Thursday, 4 March 2010

A Life of Her Own

When Truly came home from school yesterday we sat at the kitchen table and she told me about a Geography project she's working on. She said that women and girls in rural Africa and Asia spend an hour each day, but sometimes up to four, gathering fuel and carrying water to prepare meals. In developing countries, women tend to work far longer hours than men, up to 13 hours more per week. Women in Eritrea work up to 15 hours per day during the cropping season, up to an additional 30 hours per week more than men. The typical day in the life of an Indonesian woman farmer begins at 2:00am when she wakes and doesn't end until 8:00pm when she goes to bed.

I listened and nodded and I saw the cushiness of my own life and the little things we take for granted, running water and washing machines and gas hobs, and I saw how it contrasted so starkly with the lives of these women. And that's before we even get started on the gender gap in their working days.

'That's terrible,' I said. 'It makes you realize how very fortunate we are.'

'I'm happy to hear you say that,' Truly said, sliding a stack of papers towards me.

'What's this?'

'My Geography homework.'

'Well, you better get on with it then.'

'No, you have to do it. You have to make a list of everything you do in a day.'

The heart palpitations started. 'Why don't you ask HRH?' I said. 'He brings home the bacon. I just fry it up in the pan. Surely, the procurement of bacon is far more interesting than a sizzle and a flip.'

'I don't really get that bacon thing. But sorry, it's all about you, Mummy dearest. We're going to compare your day to the women in the third world.'

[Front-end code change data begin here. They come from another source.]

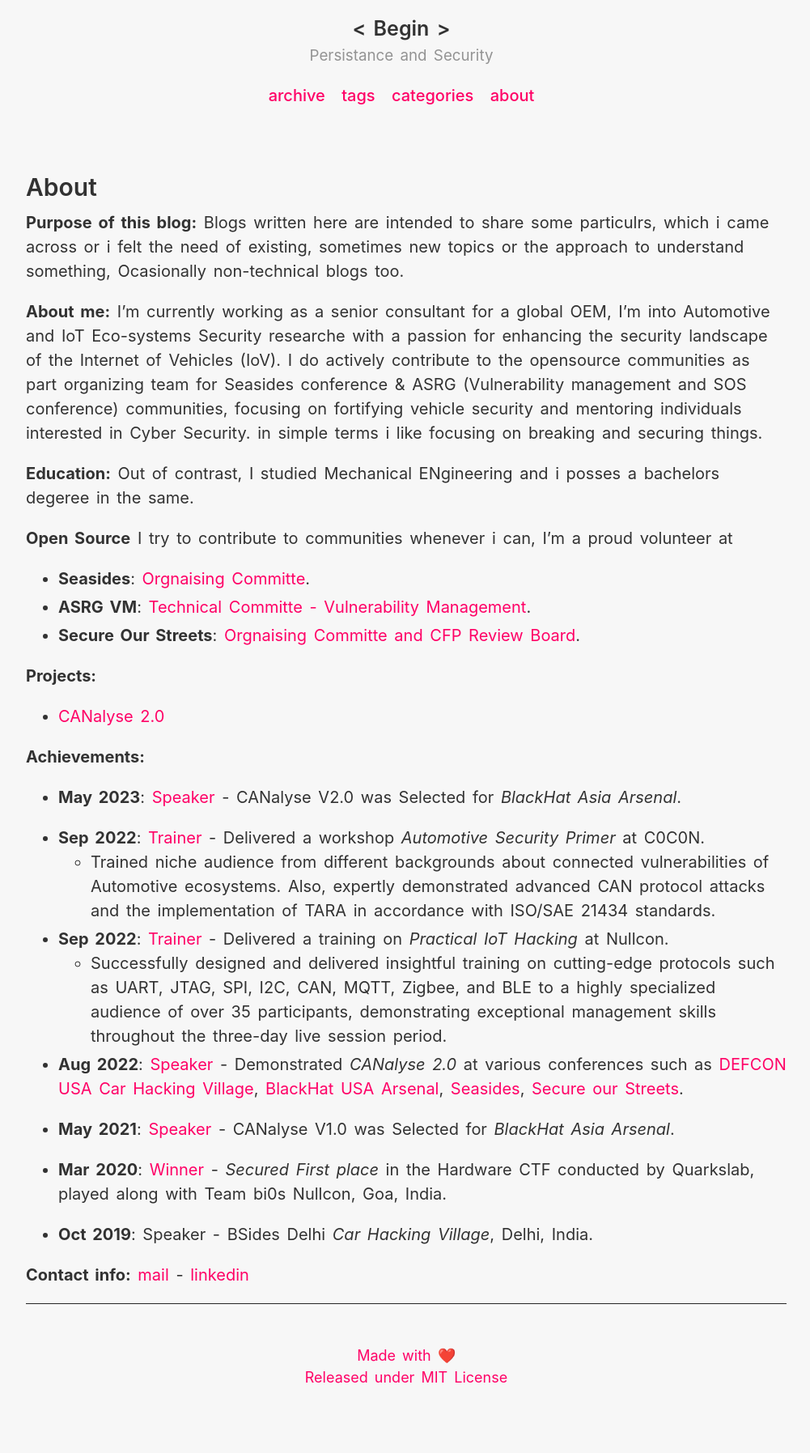
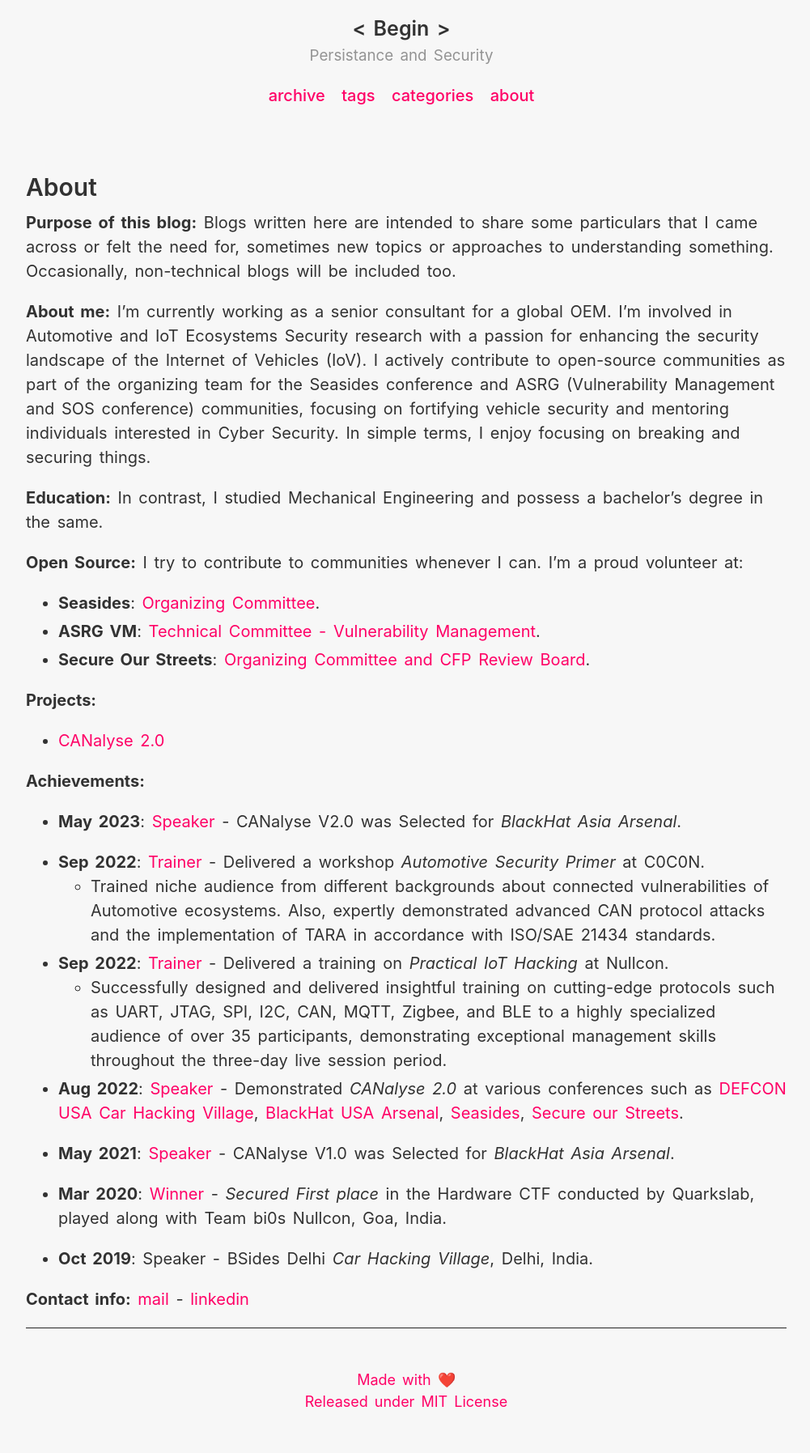
Before and after one commit to KartheekLade/kartheeklade.github.io, a Jekyll site: the page built from _pages/about.md, in a window 1280 px wide. Shown: the whole page at 81% size, without its empty margins (138-1139 px from the left). Built offline with Jekyll 4.4.1, drawn with Linux system fonts in a browser that asks for light colours; some web fonts are replaced; before the commit the page ends 1765 px from its top, so only the background shows below that.

Commit message:
Update about.md
fixed typos

```diff
--- a/_pages/about.md
+++ b/_pages/about.md
@@ -3,18 +3,17 @@ layout: page
 permalink: /about/
 title: About
 ---
-**Purpose of this blog:** Blogs written here are intended to share some particulrs, which i came across or i felt the need of existing, sometimes new topics or the approach to understand something, Ocasionally non-technical blogs too.
+**Purpose of this blog:** Blogs written here are intended to share some particulars that I came across or felt the need for, sometimes new topics or approaches to understanding something. Occasionally, non-technical blogs will be included too.
 
-**About me:** I'm currently working as a senior consultant for a global OEM, I'm into Automotive and IoT Eco-systems Security researche with a passion for enhancing the security landscape of the Internet of Vehicles (IoV). I do actively contribute to the opensource communities as part organizing team for Seasides conference  & ASRG (Vulnerability management and SOS conference)  communities, focusing on fortifying vehicle security and mentoring individuals interested in Cyber Security. in simple terms i like focusing on breaking and securing things.
+**About me:** I'm currently working as a senior consultant for a global OEM. I'm involved in Automotive and IoT Ecosystems Security research with a passion for enhancing the security landscape of the Internet of Vehicles (IoV). I actively contribute to open-source communities as part of the organizing team for the Seasides conference and ASRG (Vulnerability Management and SOS conference) communities, focusing on fortifying vehicle security and mentoring individuals interested in Cyber Security. In simple terms, I enjoy focusing on breaking and securing things.
 
+**Education:** In contrast, I studied Mechanical Engineering and possess a bachelor's degree in the same.
 
-**Education:** Out of contrast, I studied Mechanical ENgineering and i posses a bachelors degeree in the same.
+**Open Source:** I try to contribute to communities whenever I can. I'm a proud volunteer at:
 
-**Open Source** I try to contribute to communities whenever i can, I'm a proud volunteer at
-
-- **Seasides**: [Orgnaising Committe](https://www.seasides.net).
-- **ASRG VM**: [Technical Committe - Vulnerability Management](https://www.asrg.io).
-- **Secure Our Streets**: [Orgnaising Committe and CFP Review Board](https://www.sos.asrg.io).
+- **Seasides**: [Organizing Committee](https://www.seasides.net).
+- **ASRG VM**: [Technical Committee - Vulnerability Management](https://www.asrg.io).
+- **Secure Our Streets**: [Organizing Committee and CFP Review Board](https://www.sos.asrg.io).
 
 **Projects:**
 * [CANalyse 2.0 ](https://github.com/canalyse/CANalyse-2.0)
```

I stared at the papers. My mouth went dry and my stomach performed a triple toe loop and I pictured my day tallied up against a woman doing a 15-hour stint in the fields. And, sadly, I also pictured myself stacked up against some of the women, the other mothers, so many of whom are very accomplished and have fabulous careers.

'When is it due?'


'Leave it with me.'

'Fine. But don't leave it until the last minute, Mum,' Truly said, with a withering glance, perfected by 14 years of practice.

Here's the crux of the matter: I don't have a job outside the house and I don't earn a salary. This didn't used to bother me so much, not until September when Scrumptious started school. Before that, we were expats in Asia and Scrumptious was only in nursery school, so I was busy. Now I'm struggling with existential angst. How did I get lost in the shuffle and what am I going to do about it? After listening to the statistics of these women in Third World countries, it seems self-indulgent to feel that way. It’s no great mystery why existentialism became fashionable in the post-World War years. If I needed to keep all my wits about me just to survive, wouldn’t have the time or energy to think about all this existential freedom I’ve got on my hands. If sirens were wailing and bombs were dropping, I wouldn’t stop on the way to the air raid shelter, scratch my head and think, ‘Gee, am I living authentically?’

But I am not living in rural Southeast Asia and I'm not living through the Blitz. I can only live my own reality and deal with my own issues. After six years at home raising children, do Truly and Scrumptious see me as a positive role model or would they be prouder if I went to an office everyday? It’s not as though my career was so illustrious. I never did anything truly worthy like rescuing small children from the mouth of a volcano or performing brain surgery on orangutans. But still. I had a job. I earned a pay check. I had colleagues in other cubicles that I could pester for a chat. It was something.

I have always believed that being there for my daughters is the most important thing I can do in my life. But what happens when they both go to school? I need to do something meaningful in my life, something outside the confines of the children and the house. So I guess I'm back to the question of what should I be when I grow up? And that's something I'm going to work on this year. I need a life of my own and I'm wondering if there are other women, who may be staying home with their children, who feel the same way?

1 comment:

  1. If you start spring cleaning now, by Monday you will have pages to write about your workload! Maybe you could plant some herbs or sew some buttons on. I work 6 days a week and am always trying to find a way to be a housewife! I've heard that when the kids are all out of the house we will have a life of our own.